“Hey guys, what’s going on?” Zee’s history teacher stood up, smiling. “Did anybody do anything interesting over the weekend? Let’s go around the room and share, starting with Blondie over there.” She was that one teacher with nicknames for everyone, but simultaneously maintained a “Coolest Teacher in the School” status. Zee supposed some people were just multitalented. Most kids watched TV or had a sports tournament, while some slept and hung out with friends. Nobody bothered to give an interesting answer, so when Ms Hill called out “Zoooelle!”, Zee kept it simple.
“I read a book.”
“Really? What book?”
“‘To Kill a Mockingbird,” Zee said, and the teacher looked impressed.
“A classic! What did you think of it?”
“It wasn’t terrible.” The truth was that Zee had liked it quite a lot, but in seventh grade, to be enthusiastic was a sign of weakness, or something equally stupid, and Zee knew it, so she was unenthusiastic not because she was afraid of being weak, but because if she was enthusiastic for a reason other than fear of being perceived as weak, she was cheating the system. Except that nobody knew so they just assumed she was being enthusiastic to follow the social rules, so she was actually following the rules by cheating the system...never mind.

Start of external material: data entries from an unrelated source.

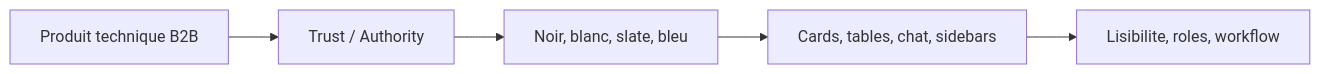
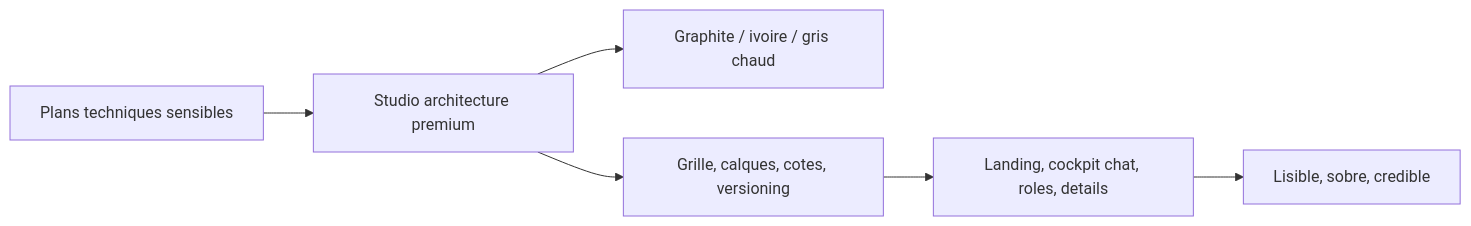
One commit to RAYAN-DOB/vellum changed the diagram in docs/ux-ui-pro-max.md. Above: the diagram before and after it, drawn with Mermaid. The commit also changed other lines of this file and 42 other files, not shown here.

Commit message:
Rebuild visual identity with architectural premium UI

````diff
--- a/docs/ux-ui-pro-max.md
+++ b/docs/ux-ui-pro-max.md
@@ -22,7 +23,8 @@
 ```mermaid
 flowchart LR
-  Product["Produit technique B2B"] --> Trust["Trust / Authority"]
-  Trust --> Visuals["Noir, blanc, slate, bleu"]
-  Visuals --> Components["Cards, tables, chat, sidebars"]
-  Components --> UX["Lisibilite, roles, workflow"]
+  Product["Plans techniques sensibles"] --> Mood["Studio architecture premium"]
+  Mood --> Palette["Graphite / ivoire / gris chaud"]
+  Mood --> Patterns["Grille, calques, cotes, versioning"]
+  Patterns --> Screens["Landing, cockpit chat, roles, details"]
+  Screens --> Trust["Lisible, sobre, credible"]
 ```
````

It’s unclear whether Mrs. S and Ms. Hill compared notes or not, but Zee sat in the back row of the classroom next to Jacob in History as well as in Literacy. It was a funny coincidence they didn’t really talk about, but instead, simply accepted.
As class began, Jacob whispered to Zee, “You read a classic in a weekend?”
“You’re surprised?” Zee whispered back, surprised at his obvious surprise.
“Yeah,” he said.
“Why not be surprised?” Was he stalling? Yes, He was.
“Because I’m obviously some kind of freaky genius,” Zee said. Jacob looked as if he wanted to argue.
“That depends on your definition of ‘freaky genius’,” is what he came up with. Zee knew this was a standard argument people fell back on when they didn’t really have anything else to say, which meant he had no real way to argue that she wasn’t brilliant, which she found acceptable. So she didn’t press it.
“Fair enough,” she said, immediately realizing she’d used his line.
“I don’t know what you’re talking about, it’s entirely fair.”
“Using my line, are you?”
“Like you’re using mine?” He retorted.
He fell silent.
“Did I just win an argument with ‘Yes’?” Zee grinned.
He tried to scowl but ended up subcubbing to his staccato, jerky laugh after a few seconds, only to shut up when the teacher looked over.
Zee kept smiling.